The aggadah extends the use of the lot to many instances of biblical history. The fact that although Eldad and Medad were "of them that were recorded" but they remained in the camp (Num. 11:26) is explained by stating that Moses chose the 70 elders mentioned in the context by placing 72 slips in an urn; on 70 of them the word "elder" was written, while two were blank, and six were selected from each tribe (Sanh. 17a). A similar lot was drawn to select the 22,000 firstborn (ibid.). The Midrash also adds that Jacob's sons drew lots to decide who was to bring the bloodstained coat of Joseph to Jacob (Gen. R. 84:8). Details are given of the manner in which the territory of Israel was divided among the tribes (bb 122a), and that brothers can divide by lot an estate bequeathed to them is laid down as the law (bb 106b).

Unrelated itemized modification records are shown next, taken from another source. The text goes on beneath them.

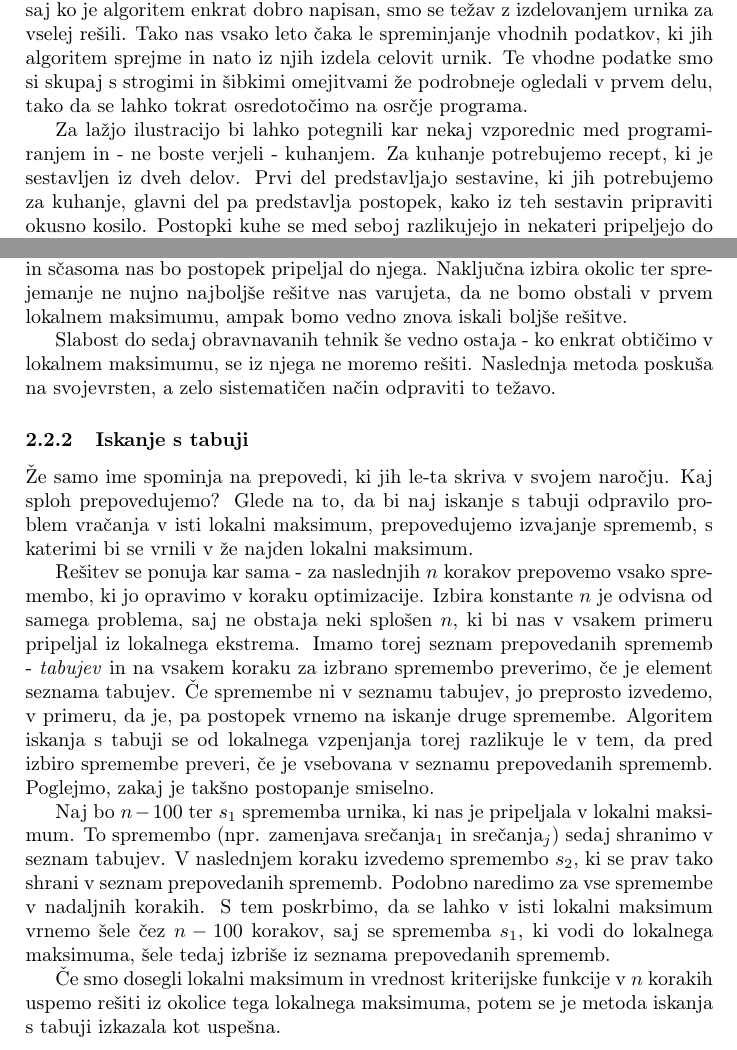
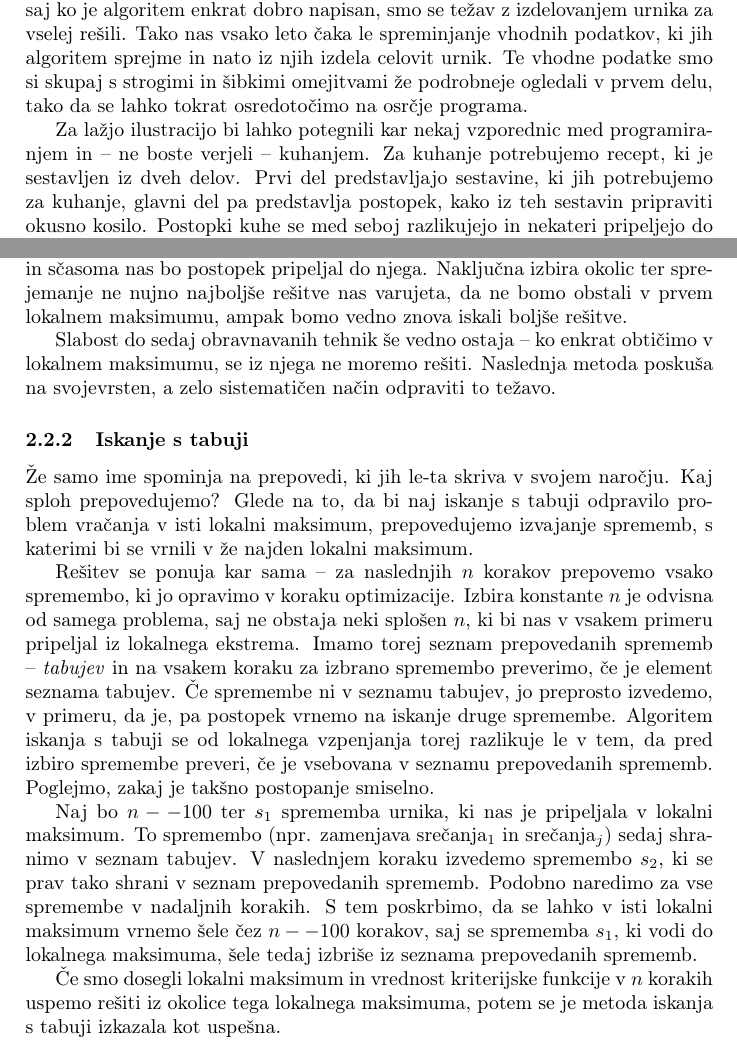
Before and after one commit to sasa-kc/racunalniski-praktikum, a LaTeX paper (06-uvod-v-latex/urnik.tex): two parts of pages 5 and 8 of 9, joined at a grey line, cut so that both start at the same text. Compiled offline with pdfLaTeX.

Commit message:
dokončaj

```diff
--- a/06-uvod-v-latex/urnik.tex
+++ b/06-uvod-v-latex/urnik.tex
@@ -279,8 +279,8 @@ nato iz njih izdela celovit urnik. Te vhodne podatke smo si skupaj s strogimi in
 omejitvami že podrobneje ogledali v prvem delu, tako da se lahko tokrat osredotočimo na
 osrčje programa.
 
-Za lažjo ilustracijo bi lahko potegnili kar nekaj vzporednic med programiranjem in - ne
-boste verjeli - kuhanjem. Za kuhanje potrebujemo recept, ki je sestavljen iz dveh delov.
+Za lažjo ilustracijo bi lahko potegnili kar nekaj vzporednic med programiranjem in -- ne
+boste verjeli -- kuhanjem. Za kuhanje potrebujemo recept, ki je sestavljen iz dveh delov.
 Prvi del predstavljajo sestavine, ki jih potrebujemo za kuhanje, glavni del pa predstavlja
 postopek, kako iz teh sestavin pripraviti okusno kosilo. Postopki kuhe se med seboj
 razlikujejo in nekateri pripeljejo do nekoliko slastnejšega obroka kot drugi.
@@ -460,7 +460,7 @@ pripeljal do njega. Naključna izbira okolic ter sprejemanje ne nujno najboljše
 nas varujeta, da ne bomo obstali v prvem lokalnem maksimumu, ampak bomo vedno znova
 iskali boljše rešitve.
 
-Slabost do sedaj obravnavanih tehnik še vedno ostaja - ko enkrat obtičimo v lokalnem
+Slabost do sedaj obravnavanih tehnik še vedno ostaja -- ko enkrat obtičimo v lokalnem
 maksimumu, se iz njega ne moremo rešiti. Naslednja metoda poskuša na svojevrsten, a zelo
 sistematičen način odpraviti to težavo.
 
@@ -470,21 +470,21 @@ sistematičen način odpraviti to težavo.
 Glede na to, da bi naj iskanje s tabuji odpravilo problem vračanja v isti lokalni maksimum,
 prepovedujemo izvajanje sprememb, s katerimi bi se vrnili v že najden lokalni maksimum.
 
-Rešitev se ponuja kar sama - za naslednjih $n$ korakov prepovemo vsako spremembo, ki jo
+Rešitev se ponuja kar sama -- za naslednjih $n$ korakov prepovemo vsako spremembo, ki jo
 opravimo v koraku optimizacije. Izbira konstante $n$ je odvisna od samega problema, saj
 ne obstaja neki splošen $n$, ki bi nas v vsakem primeru pripeljal iz lokalnega ekstrema.
-Imamo torej seznam prepovedanih sprememb - \emph{tabujev} in na vsakem koraku za izbrano
+Imamo torej seznam prepovedanih sprememb -- \emph{tabujev} in na vsakem koraku za izbrano
 spremembo preverimo, če je element seznama tabujev. Če spremembe ni v seznamu tabujev, jo
 preprosto izvedemo, v primeru, da je, pa postopek vrnemo na iskanje druge spremembe.
 Algoritem iskanja s tabuji se od lokalnega vzpenjanja torej razlikuje le v tem, da pred
 izbiro spremembe preveri, če je vsebovana v seznamu prepovedanih sprememb. Poglejmo, zakaj
 je takšno postopanje smiselno.
 
-Naj bo $n - 100$ ter $s_1$ sprememba urnika, ki nas je pripeljala v lokalni maksimum. To
+Naj bo $n -- 100$ ter $s_1$ sprememba urnika, ki nas je pripeljala v lokalni maksimum. To
 spremembo (npr. zamenjava srečanja$_1$ in srečanja$_j$) sedaj shranimo v
 seznam tabujev. V naslednjem koraku izvedemo spremembo $s_2$, ki se prav tako shrani v
 seznam prepovedanih sprememb. Podobno naredimo za vse spremembe v nadaljnih korakih. S
-tem poskrbimo, da se lahko v isti lokalni maksimum vrnemo šele čez $n - 100$ korakov, saj
+tem poskrbimo, da se lahko v isti lokalni maksimum vrnemo šele čez $n -- 100$ korakov, saj
 se sprememba $s_1$, ki vodi do lokalnega maksimuma, šele tedaj izbriše iz seznama
 prepovedanih sprememb.
 
```
Also changed, not shown: 06-uvod-v-latex/urnik.pdf, 06-uvod-v-latex/urnik.tex (14 more changed lines).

[Louis Isaac Rabinowitz /
Stephen Pfann (2nd ed.)]
According to Jewish thought a decision arrived at by lot is not regarded as the result of blind choice. Only once is an objection taken to deciding matters by lot and, peculiarly enough, it has been included in the Shulḥan Arukh. The tosafists apparently had a reading to the Sifrei Deuteronomy 18:13: "From what do we learn that it is forbidden to enquire by casting lots? Since the Bible says Thou shalt be wholehearted with the Lord thy God" (see Tos. Shab. 156a). The statement does not occur in the present editions of the Sifrei, which give an entirely different deduction from this verse (in Pes. 113b the doctrine that "one should not enquire of the Chaldeans" is deduced from this verse, a reading which is supported by the context in which it occurs). Either the tosafot had a different reading, or, as appears probable, the deduction is based upon I Samuel 14:41, where the word tammim ("wholehearted" in Deut. 18:13) is taken to mean "lots" (see 14:42). Whatever the case may be, this statement has been incorporated in the Shulhan Arukh (yd 179:1) in the laws against witchcraft. It is, however, an isolated statement; a tolerant and even positive view has been taken throughout the ages with regard to lotteries (but see *Gambling). A possible reflection of this is seen in the fact that although games of chance and gambling are not permitted in the State of Israel, the National Lottery is sponsored by the government and the proceeds of the weekly Mifal ha-Payis (payis is the talmudic word for lottery) are designated for hospitals and schools.
[Louis Isaac Rabinowitz]
S. Bergheim, in: pefqs (1894), 194; A. Bea, in: Biblica, 21 (1940), 198–9; (cad i/j), 198–202, s.v.isqu; A.L. Oppenheim, Ancient Mesopotamia (1964), 99–100; Y. Yadin, Masada (1966), 201. add. bibliography: W. Hallo, in: ba, 46 (1983), 19–26, with illustrations of lots; W. Horowitz and V. Hurowitz, in: janes, 21 (1992), 95–115; A. Kitz, in: jbl, 116 (1997), 401–10; A Berlin, jps Torah Commentary Esther (2001), 38. second temple period: S. Pfann, "The Essene Yearly Renewal Ceremony and the Baptism of Repentance," in: Proceedings of the Provo Conference on the Dead Sea Scrolls, July 1996 (1998), 351–52; E. Tov with S. Pfann, The Dead Sea Scrolls on Microfiche: A Comprehensive Facsimile Edition of the Texts from the Judean Desert, (19952). See pam 40.236 (fiche 4), 42.682 (fiche 55), and 42.869 (fiche 59).